■ **Directions for this task**
Determine how many lines in the following listing include "package". Respond with that number only.

-- Opening Marker --

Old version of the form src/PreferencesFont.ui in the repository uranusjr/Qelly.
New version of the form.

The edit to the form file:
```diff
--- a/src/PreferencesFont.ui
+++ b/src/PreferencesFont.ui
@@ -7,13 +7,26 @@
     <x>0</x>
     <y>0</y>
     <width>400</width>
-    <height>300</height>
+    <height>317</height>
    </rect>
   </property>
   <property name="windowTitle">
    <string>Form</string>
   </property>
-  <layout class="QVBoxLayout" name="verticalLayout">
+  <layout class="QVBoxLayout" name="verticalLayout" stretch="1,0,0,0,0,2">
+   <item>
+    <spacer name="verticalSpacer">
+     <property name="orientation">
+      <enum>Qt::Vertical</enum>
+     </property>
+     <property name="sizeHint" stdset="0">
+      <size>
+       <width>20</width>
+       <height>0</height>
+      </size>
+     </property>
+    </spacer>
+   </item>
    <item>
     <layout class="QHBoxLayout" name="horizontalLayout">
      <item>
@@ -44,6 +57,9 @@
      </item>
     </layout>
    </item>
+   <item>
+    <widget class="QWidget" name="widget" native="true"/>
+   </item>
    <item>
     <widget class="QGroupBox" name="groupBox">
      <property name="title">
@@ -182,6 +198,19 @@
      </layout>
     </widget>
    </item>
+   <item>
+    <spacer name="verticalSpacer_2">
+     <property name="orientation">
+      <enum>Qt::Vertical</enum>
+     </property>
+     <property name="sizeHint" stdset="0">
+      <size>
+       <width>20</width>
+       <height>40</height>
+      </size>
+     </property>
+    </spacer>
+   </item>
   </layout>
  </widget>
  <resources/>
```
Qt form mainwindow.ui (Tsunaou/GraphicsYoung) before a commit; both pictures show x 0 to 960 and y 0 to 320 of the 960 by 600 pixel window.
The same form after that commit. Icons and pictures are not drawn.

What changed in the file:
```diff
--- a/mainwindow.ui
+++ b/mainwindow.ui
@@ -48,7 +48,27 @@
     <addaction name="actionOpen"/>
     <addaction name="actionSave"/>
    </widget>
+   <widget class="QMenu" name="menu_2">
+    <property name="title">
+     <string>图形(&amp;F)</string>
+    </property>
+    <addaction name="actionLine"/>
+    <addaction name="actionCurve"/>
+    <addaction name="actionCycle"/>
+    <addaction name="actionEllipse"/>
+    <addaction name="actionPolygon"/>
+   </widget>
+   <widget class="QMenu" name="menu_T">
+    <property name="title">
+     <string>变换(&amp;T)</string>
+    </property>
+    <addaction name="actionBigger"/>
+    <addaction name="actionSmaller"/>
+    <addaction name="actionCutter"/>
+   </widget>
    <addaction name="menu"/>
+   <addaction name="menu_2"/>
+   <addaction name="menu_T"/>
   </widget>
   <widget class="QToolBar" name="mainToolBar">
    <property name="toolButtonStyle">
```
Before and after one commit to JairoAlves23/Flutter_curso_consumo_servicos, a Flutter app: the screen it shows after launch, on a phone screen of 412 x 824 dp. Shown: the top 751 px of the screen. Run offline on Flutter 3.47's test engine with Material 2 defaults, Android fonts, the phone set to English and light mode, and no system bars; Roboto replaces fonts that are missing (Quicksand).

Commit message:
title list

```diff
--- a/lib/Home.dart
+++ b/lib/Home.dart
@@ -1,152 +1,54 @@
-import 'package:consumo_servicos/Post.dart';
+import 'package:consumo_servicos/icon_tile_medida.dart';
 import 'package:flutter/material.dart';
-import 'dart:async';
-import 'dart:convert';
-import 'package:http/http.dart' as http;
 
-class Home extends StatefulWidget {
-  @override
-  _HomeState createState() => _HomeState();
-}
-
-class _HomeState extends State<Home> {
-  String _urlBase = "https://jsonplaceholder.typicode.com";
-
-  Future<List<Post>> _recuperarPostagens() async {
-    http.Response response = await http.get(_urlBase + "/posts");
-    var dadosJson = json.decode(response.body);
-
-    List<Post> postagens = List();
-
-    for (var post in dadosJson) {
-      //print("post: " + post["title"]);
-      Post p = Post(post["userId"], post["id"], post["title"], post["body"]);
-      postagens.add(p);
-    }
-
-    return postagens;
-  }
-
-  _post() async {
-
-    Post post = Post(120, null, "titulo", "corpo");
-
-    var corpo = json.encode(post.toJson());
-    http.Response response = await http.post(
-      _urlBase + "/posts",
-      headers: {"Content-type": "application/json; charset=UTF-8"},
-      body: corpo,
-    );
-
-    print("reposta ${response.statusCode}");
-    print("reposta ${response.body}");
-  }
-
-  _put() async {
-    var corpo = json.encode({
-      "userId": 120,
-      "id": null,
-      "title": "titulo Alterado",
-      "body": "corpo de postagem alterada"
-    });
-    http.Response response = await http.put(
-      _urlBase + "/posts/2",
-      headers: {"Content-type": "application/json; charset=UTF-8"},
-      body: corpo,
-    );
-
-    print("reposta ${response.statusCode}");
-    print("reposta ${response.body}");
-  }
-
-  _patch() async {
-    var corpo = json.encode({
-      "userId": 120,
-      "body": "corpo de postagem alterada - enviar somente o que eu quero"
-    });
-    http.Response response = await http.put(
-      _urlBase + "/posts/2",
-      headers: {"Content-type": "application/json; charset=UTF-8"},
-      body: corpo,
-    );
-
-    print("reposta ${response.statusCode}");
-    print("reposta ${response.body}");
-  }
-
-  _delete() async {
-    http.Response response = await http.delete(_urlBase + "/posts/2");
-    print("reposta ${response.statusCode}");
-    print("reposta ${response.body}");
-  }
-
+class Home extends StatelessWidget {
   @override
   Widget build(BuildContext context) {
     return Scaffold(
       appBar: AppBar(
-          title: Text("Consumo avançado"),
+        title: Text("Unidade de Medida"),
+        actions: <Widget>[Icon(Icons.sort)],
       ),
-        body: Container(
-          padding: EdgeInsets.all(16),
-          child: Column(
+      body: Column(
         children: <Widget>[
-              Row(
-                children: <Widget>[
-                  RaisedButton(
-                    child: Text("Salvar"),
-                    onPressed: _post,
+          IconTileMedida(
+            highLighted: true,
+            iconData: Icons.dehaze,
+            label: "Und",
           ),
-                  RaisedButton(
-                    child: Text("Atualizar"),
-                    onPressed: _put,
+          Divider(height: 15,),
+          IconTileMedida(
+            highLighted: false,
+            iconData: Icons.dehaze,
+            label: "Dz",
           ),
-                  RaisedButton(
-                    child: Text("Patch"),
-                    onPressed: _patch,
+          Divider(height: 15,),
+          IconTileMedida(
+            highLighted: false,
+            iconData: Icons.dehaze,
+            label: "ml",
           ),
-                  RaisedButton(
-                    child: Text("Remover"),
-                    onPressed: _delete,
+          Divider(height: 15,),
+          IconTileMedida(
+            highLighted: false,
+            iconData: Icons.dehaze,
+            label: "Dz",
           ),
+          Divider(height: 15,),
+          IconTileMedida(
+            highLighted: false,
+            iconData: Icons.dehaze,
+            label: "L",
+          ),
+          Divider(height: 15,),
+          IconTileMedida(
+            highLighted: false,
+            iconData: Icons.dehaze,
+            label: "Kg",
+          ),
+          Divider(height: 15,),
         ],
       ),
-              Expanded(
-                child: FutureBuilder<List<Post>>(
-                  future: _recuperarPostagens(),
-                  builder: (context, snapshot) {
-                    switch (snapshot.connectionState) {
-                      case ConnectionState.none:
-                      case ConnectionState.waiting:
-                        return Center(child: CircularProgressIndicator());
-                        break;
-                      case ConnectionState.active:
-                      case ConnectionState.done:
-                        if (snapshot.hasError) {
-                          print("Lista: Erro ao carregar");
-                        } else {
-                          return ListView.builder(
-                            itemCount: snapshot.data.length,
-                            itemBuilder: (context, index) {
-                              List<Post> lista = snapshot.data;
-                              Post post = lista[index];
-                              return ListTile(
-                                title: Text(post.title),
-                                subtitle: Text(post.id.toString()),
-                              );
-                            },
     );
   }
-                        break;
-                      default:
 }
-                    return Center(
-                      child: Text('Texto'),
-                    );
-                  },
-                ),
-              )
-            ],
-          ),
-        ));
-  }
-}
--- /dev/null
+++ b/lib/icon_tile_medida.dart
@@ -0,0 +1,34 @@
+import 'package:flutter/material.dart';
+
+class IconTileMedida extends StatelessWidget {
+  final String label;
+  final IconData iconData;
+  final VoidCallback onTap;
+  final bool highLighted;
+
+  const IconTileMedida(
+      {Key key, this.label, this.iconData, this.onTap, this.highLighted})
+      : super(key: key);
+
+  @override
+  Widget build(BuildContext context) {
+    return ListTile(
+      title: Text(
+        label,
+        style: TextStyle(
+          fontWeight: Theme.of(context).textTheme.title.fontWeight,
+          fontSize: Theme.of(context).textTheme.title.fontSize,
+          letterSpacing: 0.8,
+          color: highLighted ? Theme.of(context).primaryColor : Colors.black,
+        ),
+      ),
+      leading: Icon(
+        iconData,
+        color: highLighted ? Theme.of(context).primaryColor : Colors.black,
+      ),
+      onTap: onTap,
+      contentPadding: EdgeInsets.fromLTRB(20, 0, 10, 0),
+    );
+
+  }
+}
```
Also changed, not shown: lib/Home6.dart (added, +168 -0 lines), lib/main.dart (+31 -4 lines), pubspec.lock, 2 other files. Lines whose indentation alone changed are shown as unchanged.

-- Closing Marker --

■ **Answer area**
5